*** Records for this task ***
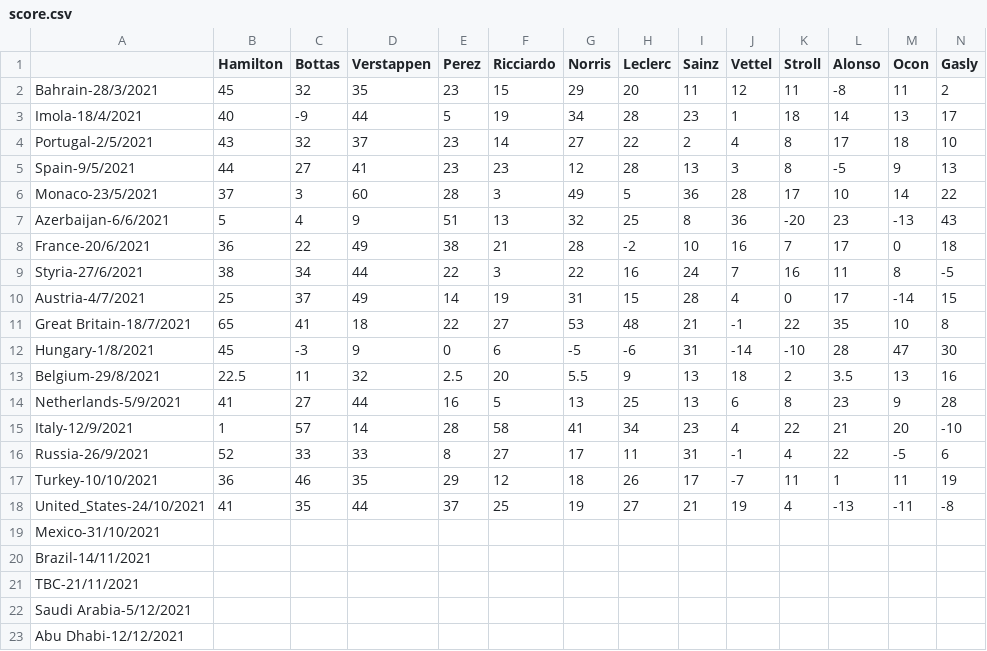
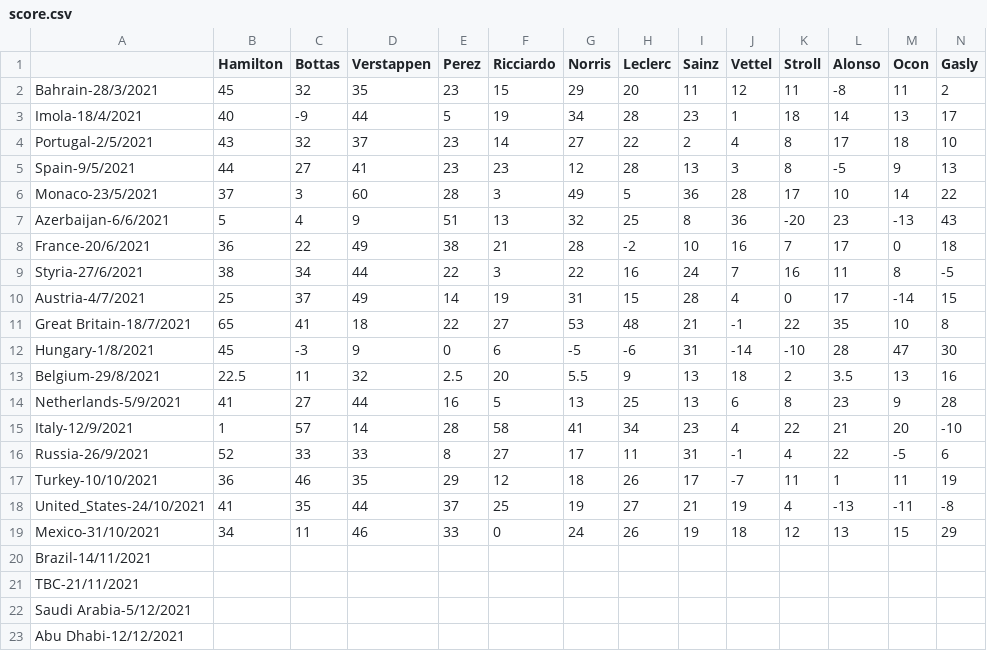
Before and after one commit to Erro48/IFantastici4, a CSV file: data/score.csv, drawn as a sheet; only a part is shown; removed rows and columns are numbered as before the commit, all else as after; rows hold the shown columns only; the diff names each change by its address in the sheet, - before the commit and + after, or states it on an @@ line.

Commit message:
Update mexico's score

```diff
--- a/data/score.csv
+++ b/data/score.csv
-row 19: Mexico-31/10/2021
+row 19: Mexico-31/10/2021 | 34 | 11 | 46 | 33 | 0 | 24 | 26 | 19 | 18 | 12 | 13 | 15 | 29
```
Also changed, not shown: data/mod_score.csv, data/teams_score.csv.
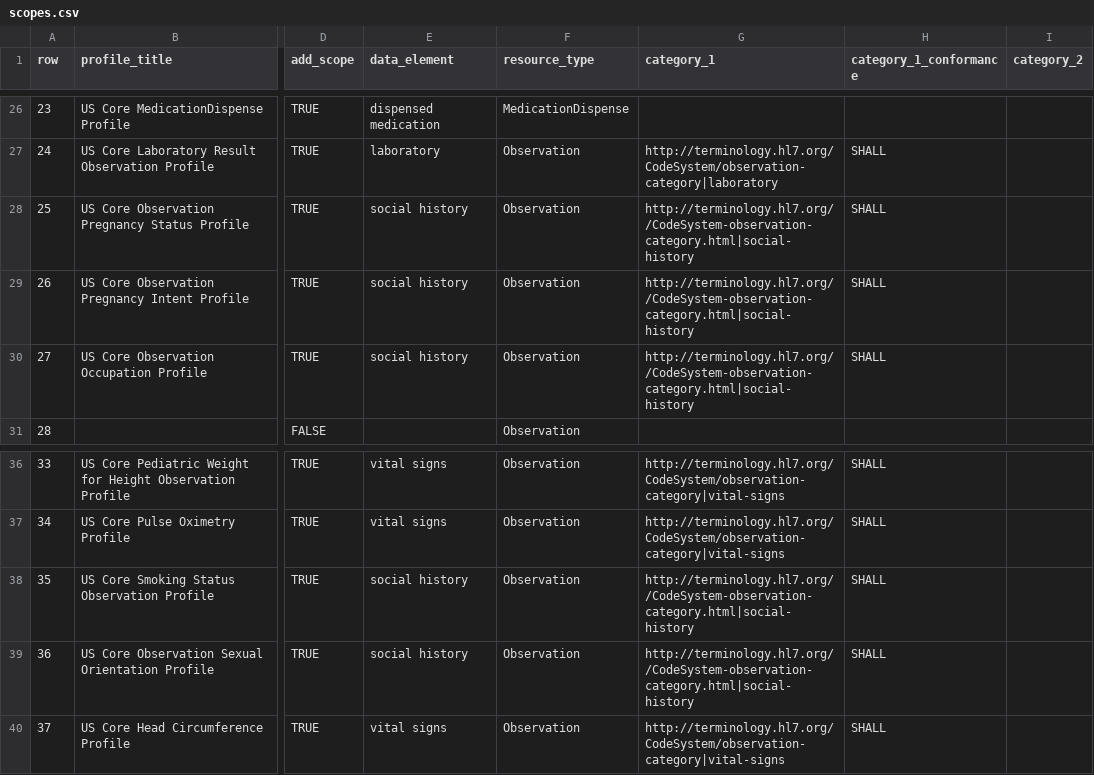
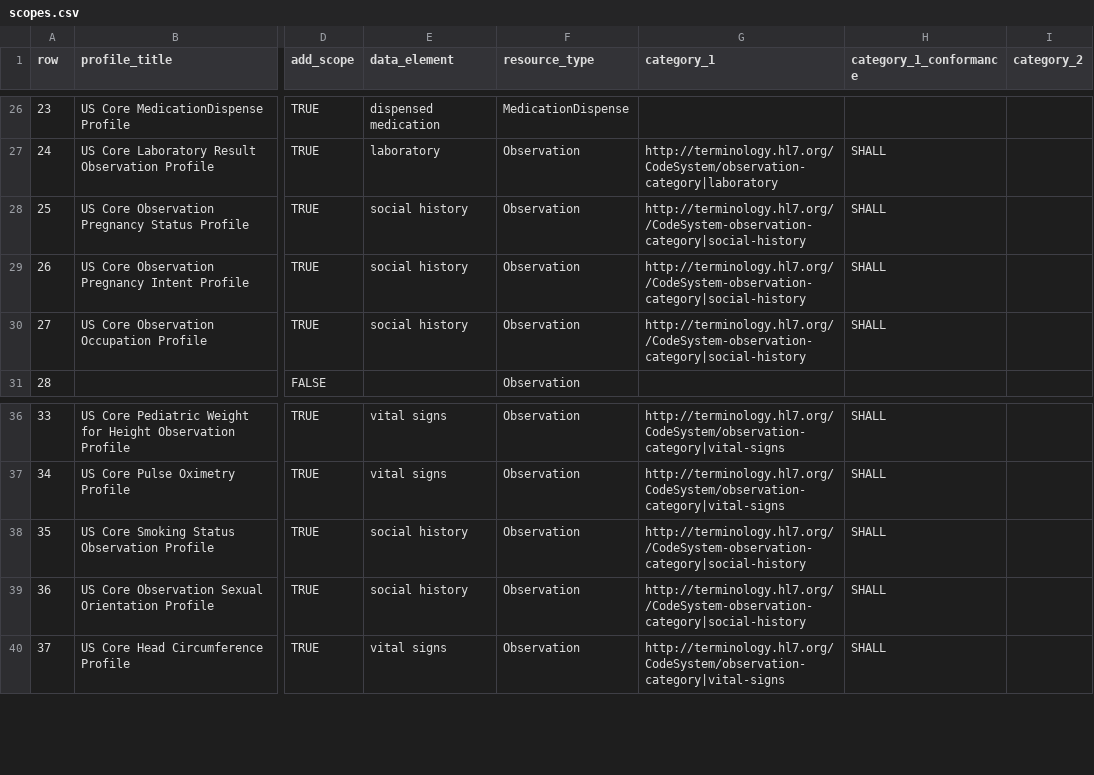
Before and after one commit to jmandel/USCDI4-Sandbox, a CSV file: input/data/scopes.csv, drawn as a sheet; only a part is shown, gaps mark what is left out; the diff names each change by its address in the sheet, - before the commit and + after, or states it on an @@ line.

```diff
--- a/input/data/scopes.csv
+++ b/input/data/scopes.csv
-G28:G30 (category_1): http://terminology.hl7.org//CodeSystem-observation-category.html|social-history
+G28:G30 (category_1): http://terminology.hl7.org//CodeSystem-observation-category|social-history
-G38:G39 (category_1): http://terminology.hl7.org//CodeSystem-observation-category.html|social-history
+G38:G39 (category_1): http://terminology.hl7.org//CodeSystem-observation-category|social-history
```
Also changed, not shown: 3 other files.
*** End of Records for this task ***
_Task item_.
Report every line containing the word "scopes" from the listing above.

_Solution_.
Before and after one commit to jmandel/USCDI4-Sandbox, a CSV file: input/data/scopes.csv, drawn as a sheet; only a part is shown, gaps mark what is left out; the diff names each change by its address in the sheet, - before the commit and + after, or states it on an @@ line.
--- a/input/data/scopes.csv
+++ b/input/data/scopes.csv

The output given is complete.